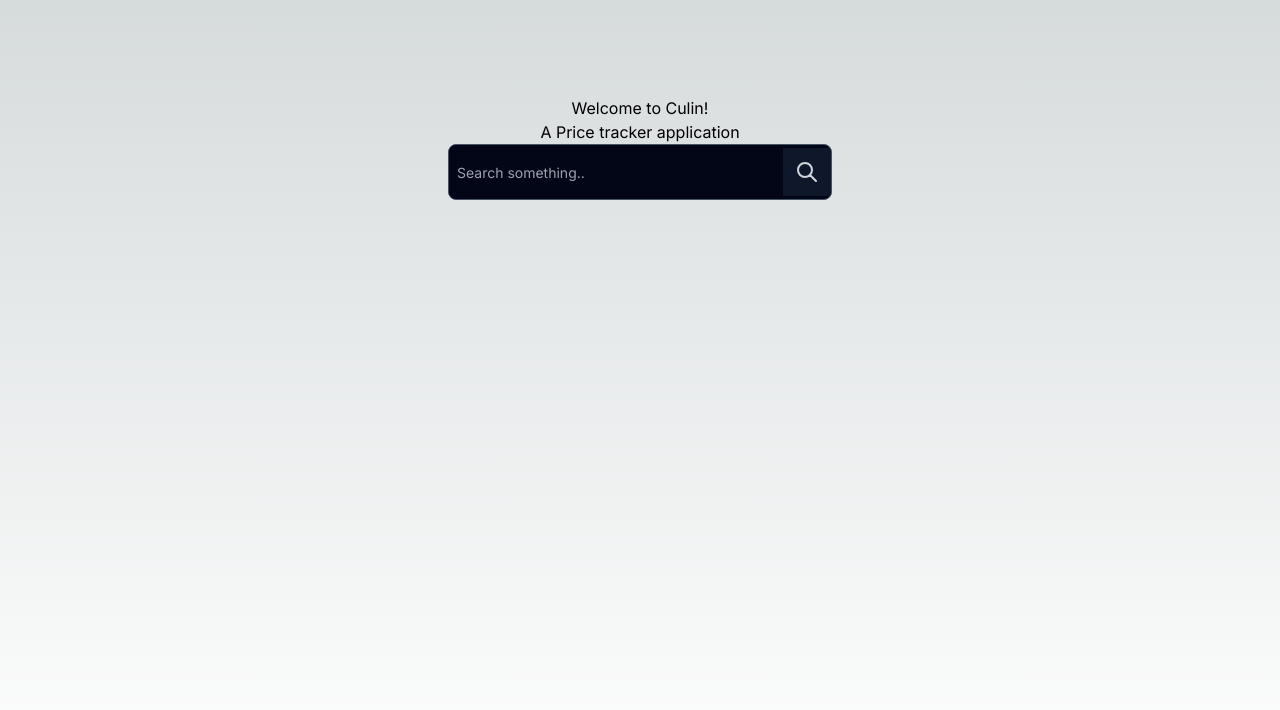
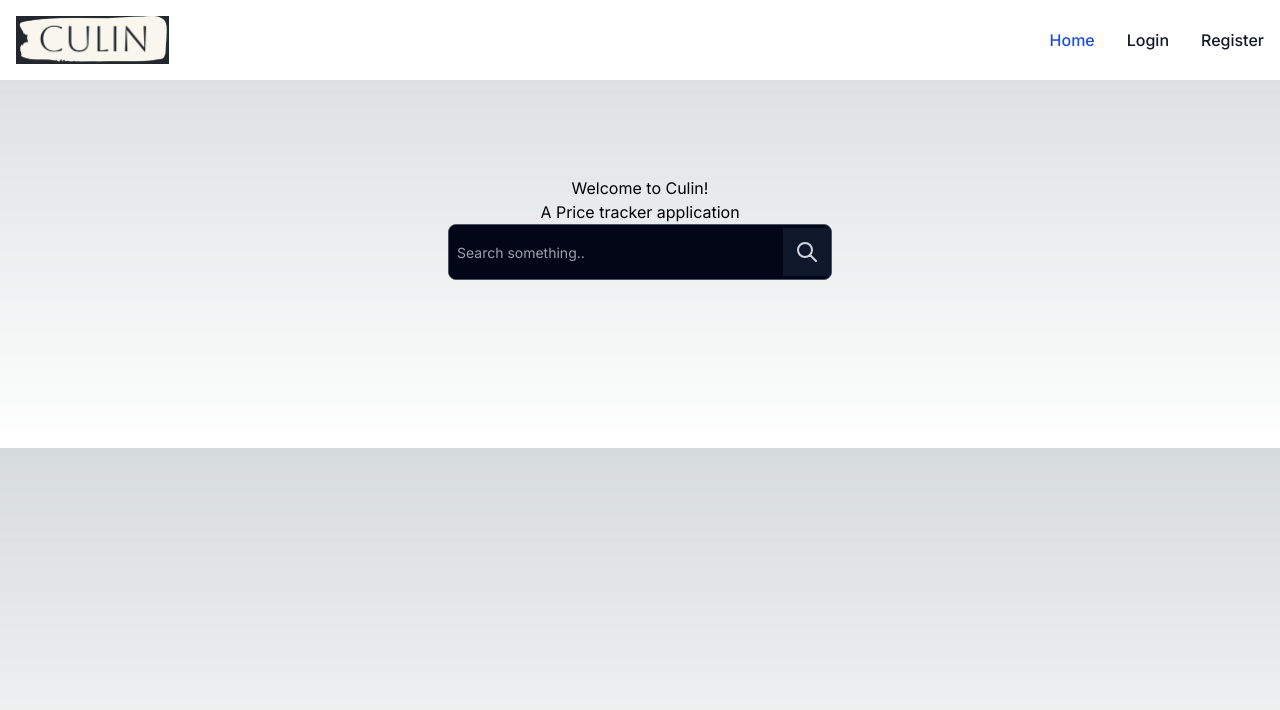
Before and after one commit to bhovesh2002/Culin_Frontend, a Next.js app: page / in a window 1280 px wide. Shown: the top 710 px of the page. Built offline with nearby package versions, Linux system fonts and the light colour scheme.

Commit message:
improved alot. forgot the rest

```diff
--- a/app/layout.tsx
+++ b/app/layout.tsx
@@ -1,6 +1,7 @@
 import type { Metadata } from "next";
 import { Inter } from "next/font/google";
 import "./globals.css";
+import Navbar from "@/components/Navbar";
 
 const inter = Inter({ subsets: ["latin"] });
 
@@ -16,7 +17,10 @@
 }>) {
   return (
     <html lang="en">
-      <body className={inter.className}>{children}</body>
+      <body className={inter.className}>
+        <Navbar />
+        {children}
+      </body>
     </html>
   );
 }
--- a/app/page.tsx
+++ b/app/page.tsx
@@ -1,39 +1,12 @@
 "use client"
 import SearchBar from "@/components/SearchBar";
-import { useRouter } from "next/navigation";
-import { useEffect, useState } from "react";
+import { useState } from "react";
 
 const Home = () => {
   const [jwt, setJwt] = useState<string | null>(null);
-  const router = useRouter();
-
-  // useEffect(() => {
-  //   const getCookie = (name: string) => {
-  //     const value = `; ${document.cookie}`;
-  //     console.log("COOKIE: ", value);
-  //     const parts = value.split(`; ${name}=`);
-  //     if (parts.length === 2) return parts.pop()?.split(';').shift();
-  //     return null;
-  //   };
-
-  //   const token = getCookie('token');
-
-  //   if (token) {
-  //     setJwt(token);
-  //   } else {
-  //     router.push('/login');
-  //   }
-  // }, [router]);
-
-  // const logout = () => {
-  //   document.cookie = 'token=; Max-Age=0; path=/';
-  //   router.push('/login');
-  // }
-
-  // if (!jwt) return <p>Loading...</p>;
 
   return (
-    <main className="flex min-h-screen flex-col items-center p-24">
+    <main className="flex  flex-col items-center p-24">
       <h1>Welcome to Culin!</h1>
       <p>A Price tracker application</p>
       <SearchBar />
--- /dev/null
+++ b/components/Navbar.tsx
@@ -0,0 +1,115 @@
+"use client"
+import { useEffect, useState } from "react";
+import { useRouter, usePathname } from "next/navigation";
+
+export default function Navbar() {
+
+    const [jwt, setJwt] = useState("");
+    const [isJwtExpired, setIsJwtExpired] = useState(false);
+    const router = useRouter();
+    const pathname = usePathname();
+
+    const noNavbarPaths = ['/login', '/register'];
+
+
+    useEffect(() => {
+        const getCookie = (name: string) => {
+            const value = `; ${document.cookie}`;
+            console.log("COOKIE FROM NAVBAR: ", value);
+            const parts = value.split( `; ${name}=`);
+            if(parts.length ==2) return parts.pop()?.split(';').shift();
+            return null;
+        }
+
+        const token = getCookie('token');
+
+        function parseJwt (token: string) {
+            var base64Url = token.split('.')[1];
+            var base64 = base64Url.replace(/-/g, '+').replace(/_/g, '/');
+            var jsonPayload = decodeURIComponent(window.atob(base64).split('').map(function(c) {
+                return '%' + ('00' + c.charCodeAt(0).toString(16)).slice(-2);
+            }).join(''));
+
+            return JSON.parse(jsonPayload);
+        }
+
+        function isTokenExpired(token: string): boolean {
+            const parsedJwt = parseJwt(token);
+            const currentTime = Math.floor(Date.now() / 1000); // Current time in seconds
+            return parsedJwt.exp < currentTime;
+        }
+
+        if(token){
+            // const parsedJwt = parseJwt(token);
+            // console.log("PARSED TOKEN: ", parsedJwt);
+            console.log("TOKEN EXPIRY: ", isTokenExpired(token));
+        }
+
+
+        if(token && isTokenExpired(token)){
+            document.cookie = "token=";
+            // setJwt("");
+            router.refresh();
+            setIsJwtExpired(true);
+        }else if(token && !isTokenExpired(token)){
+            setJwt(token);
+            setIsJwtExpired(false);
+        }
+    }, [setIsJwtExpired, router, setJwt])
+
+
+    if(noNavbarPaths.includes(pathname)){
+        return <></>
+    }
+
+
+    const loginAndRegisterButton = () => {
+        return (
+            <>
+                <li>
+                    <a href="/login" className="block py-2 px-3 text-gray-900 rounded hover:bg-gray-100 md:hover:bg-transparent md:border-0 md:hover:text-blue-700 md:p-0 dark:text-white md:dark:hover:text-blue-500 dark:hover:bg-gray-700 dark:hover:text-white md:dark:hover:bg-transparent">Login</a>
+                </li>
+                <li>
+                    <a href="/register" className="block py-2 px-3 text-gray-900 rounded hover:bg-gray-100 md:hover:bg-transparent md:border-0 md:hover:text-blue-700 md:p-0 dark:text-white md:dark:hover:text-blue-500 dark:hover:bg-gray-700 dark:hover:text-white md:dark:hover:bg-transparent">Register</a>
+                </li>
+            </>
+        );
+    }
+
+    return(
+        <nav className="bg-white border-gray-200 dark:bg-gray-900">
+        <div className="max-w-screen-xl flex flex-wrap items-center justify-between mx-auto p-4">
+            <a href="https://flowbite.com/" className="flex items-center space-x-3 rtl:space-x-reverse">
+                <img src="/CulinLogo.png" className="h-12" alt="Flowbite Logo" />
+                {/* <span className="self-center text-2xl font-semibold whitespace-nowrap dark:text-white">Culin</span> */}
+            </a>
+            {/* <button data-collapse-toggle="navbar-default" type="button" className="inline-flex items-center p-2 w-10 h-10 justify-center text-sm text-gray-500 rounded-lg md:hidden hover:bg-gray-100 focus:outline-none focus:ring-2 focus:ring-gray-200 dark:text-gray-400 dark:hover:bg-gray-700 dark:focus:ring-gray-600" aria-controls="navbar-default" aria-expanded="false">
+                <span className="sr-only">Open main menu</span>
+                <svg className="w-5 h-5" aria-hidden="true" xmlns="http://www.w3.org/2000/svg" fill="none" viewBox="0 0 17 14">
+                    <path stroke="currentColor" stroke-linecap="round" stroke-linejoin="round" stroke-width="2" d="M1 1h15M1 7h15M1 13h15"/>
+                </svg>
+            </button> */}
+            <div className="hidden w-full md:block md:w-auto" id="navbar-default">
+            <ul className="font-medium flex flex-col p-4 md:p-0 mt-4 border border-gray-100 rounded-lg bg-gray-50 md:flex-row md:space-x-8 rtl:space-x-reverse md:mt-0 md:border-0 md:bg-white dark:bg-gray-800 md:dark:bg-gray-900 dark:border-gray-700">
+                <li>
+                <a href="/" className="block py-2 px-3 text-white bg-blue-700 rounded md:bg-transparent md:text-blue-700 md:p-0 dark:text-white md:dark:text-blue-500" aria-current="page">Home</a>
+                </li>
+                {jwt == "" || isJwtExpired ? loginAndRegisterButton() : <></>}
+                {/* <li>
+                <a href="/login" className="block py-2 px-3 text-gray-900 rounded hover:bg-gray-100 md:hover:bg-transparent md:border-0 md:hover:text-blue-700 md:p-0 dark:text-white md:dark:hover:text-blue-500 dark:hover:bg-gray-700 dark:hover:text-white md:dark:hover:bg-transparent">Login</a>
+                </li>
+                <li>
+                <a href="/register" className="block py-2 px-3 text-gray-900 rounded hover:bg-gray-100 md:hover:bg-transparent md:border-0 md:hover:text-blue-700 md:p-0 dark:text-white md:dark:hover:text-blue-500 dark:hover:bg-gray-700 dark:hover:text-white md:dark:hover:bg-transparent">Register</a>
+                </li> */}
+                {/* <li>
+                <a href="#" className="block py-2 px-3 text-gray-900 rounded hover:bg-gray-100 md:hover:bg-transparent md:border-0 md:hover:text-blue-700 md:p-0 dark:text-white md:dark:hover:text-blue-500 dark:hover:bg-gray-700 dark:hover:text-white md:dark:hover:bg-transparent">Pricing</a>
+                </li>
+                <li>
+                <a href="#" className="block py-2 px-3 text-gray-900 rounded hover:bg-gray-100 md:hover:bg-transparent md:border-0 md:hover:text-blue-700 md:p-0 dark:text-white md:dark:hover:text-blue-500 dark:hover:bg-gray-700 dark:hover:text-white md:dark:hover:bg-transparent">Contact</a>
+                </li> */}
+            </ul>
+            </div>
+        </div>
+        </nav>
+    )
+};
--- a/tailwind.config.ts
+++ b/tailwind.config.ts
@@ -21,3 +21,5 @@
   plugins: [],
 };
 export default config;
+
+// CulinLogo: #F9F6ED
```
Also changed, not shown: public/CulinLogo.png (added).
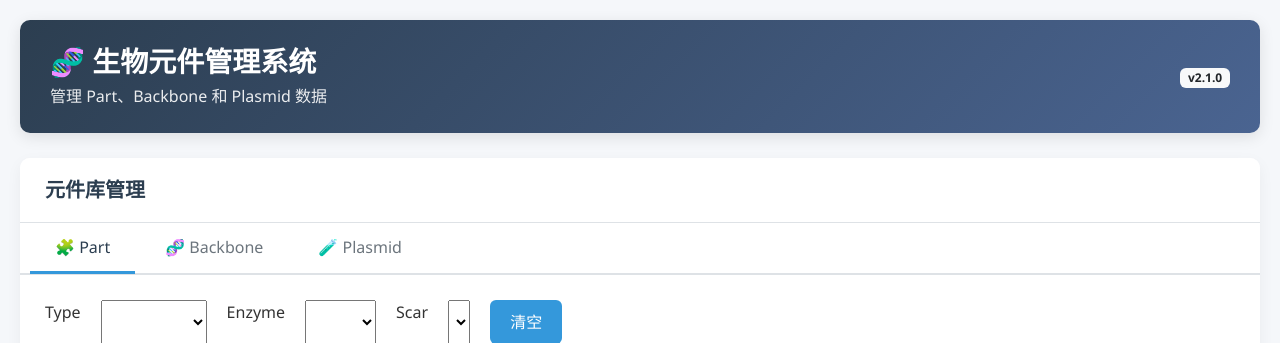
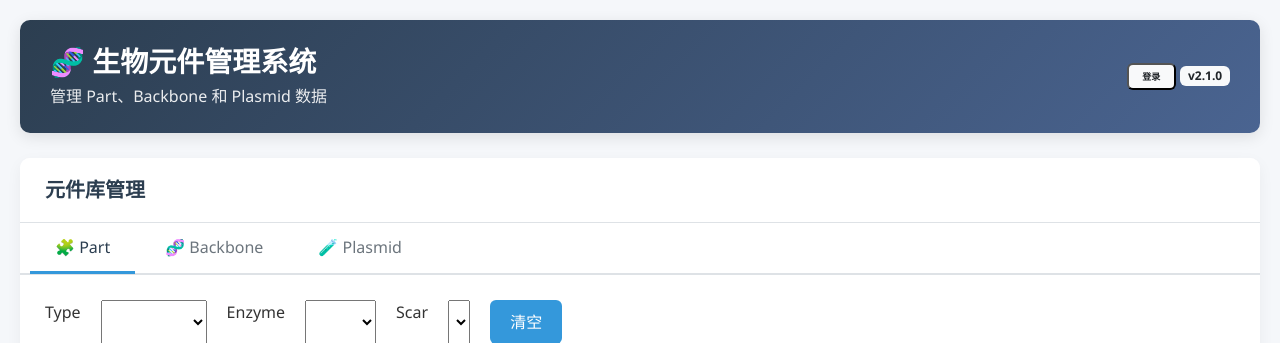
Before and after one commit to Vivian-WEI-0408/WebDatabase, a Django app: template WebDataWorld/LabDatabase/templates/index.html in a window 1280 px wide. Shown: the top 343 px of the page. Run offline with Django 3.2, Linux system fonts and the light colour scheme; the template is opened without the code that fills it, so the values that code supplies are empty; some libraries are stand-ins or nearby versions.

Commit message:
add login, logout, admin button

```diff
--- a/WebDataWorld/LabDatabase/templates/index.html
+++ b/WebDataWorld/LabDatabase/templates/index.html
@@ -276,10 +276,19 @@
                 <div>
                     <h1>🧬 生物元件管理系统</h1>
                     <p>管理 Part、Backbone 和 Plasmid 数据</p>
+
                 </div>
                 <div>
+                    {% if user.is_authenticated %}
+                        <h3>你好，{{user.username}}</h3>
+                    {% endif %}
                     {% if user.is_superuser %}
                         <button id = "admin_index" class="badge bg-light text-dark"><span class="badge bg-light text-dark">管理</span></button>
+                     {% endif %}
+                     {% if user.is_authenticated %}
+                         <button id = "logout" class="badge bg-light text-dark" onclick="window.location.href = '/WebDatabase/logout'"><span class="badge bg-light text-dark">退出登录</span></button>
+                     {% else %}
+                          <button id = "login" class="badge bg-light text-dark" onclick="window.location.href = '/WebDatabase/login'"><span class="badge bg-light text-dark">登录</span></button>
                      {% endif %}
                     <span class="badge bg-light text-dark">v2.1.0</span>
                 </div>
```
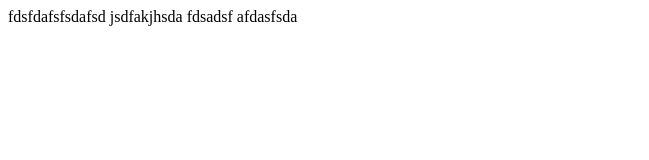
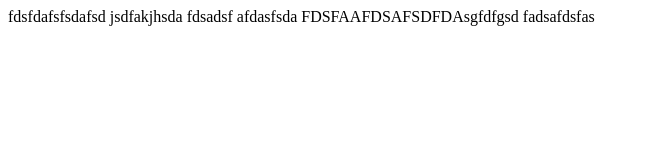
Before and after one commit to work-pro-20hk/afdsfsdfsdfsdafsd, a plain HTML site: page index.html in a window 1280 px wide. Shown: the whole page, without its empty margins (0-649 px from the left). Drawn offline with Linux system fonts and the light colour scheme.

Commit message:
afdsdfsa afsfsdfda

```diff
--- a/index.html
+++ b/index.html
@@ -7,6 +7,7 @@
     <title>hi</title>
   </head>
   <body>
-    fdsfdafsfsdafsd jsdfakjhsda fdsadsf afdasfsda
+    fdsfdafsfsdafsd jsdfakjhsda fdsadsf afdasfsda FDSFAAFDSAFSDFDAsgfdfgsd
+    fadsafdsfas
   </body>
 </html>
```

EXERCISE DESCRIPTION> Copy every line in the data above that has the string "function" in it.

ANSWER TO THIS EXERCISE>
+export default function Navbar() {
+        function parseJwt (token: string) {
+            var jsonPayload = decodeURIComponent(window.atob(base64).split('').map(function(c) {
+        function isTokenExpired(token: string): boolean {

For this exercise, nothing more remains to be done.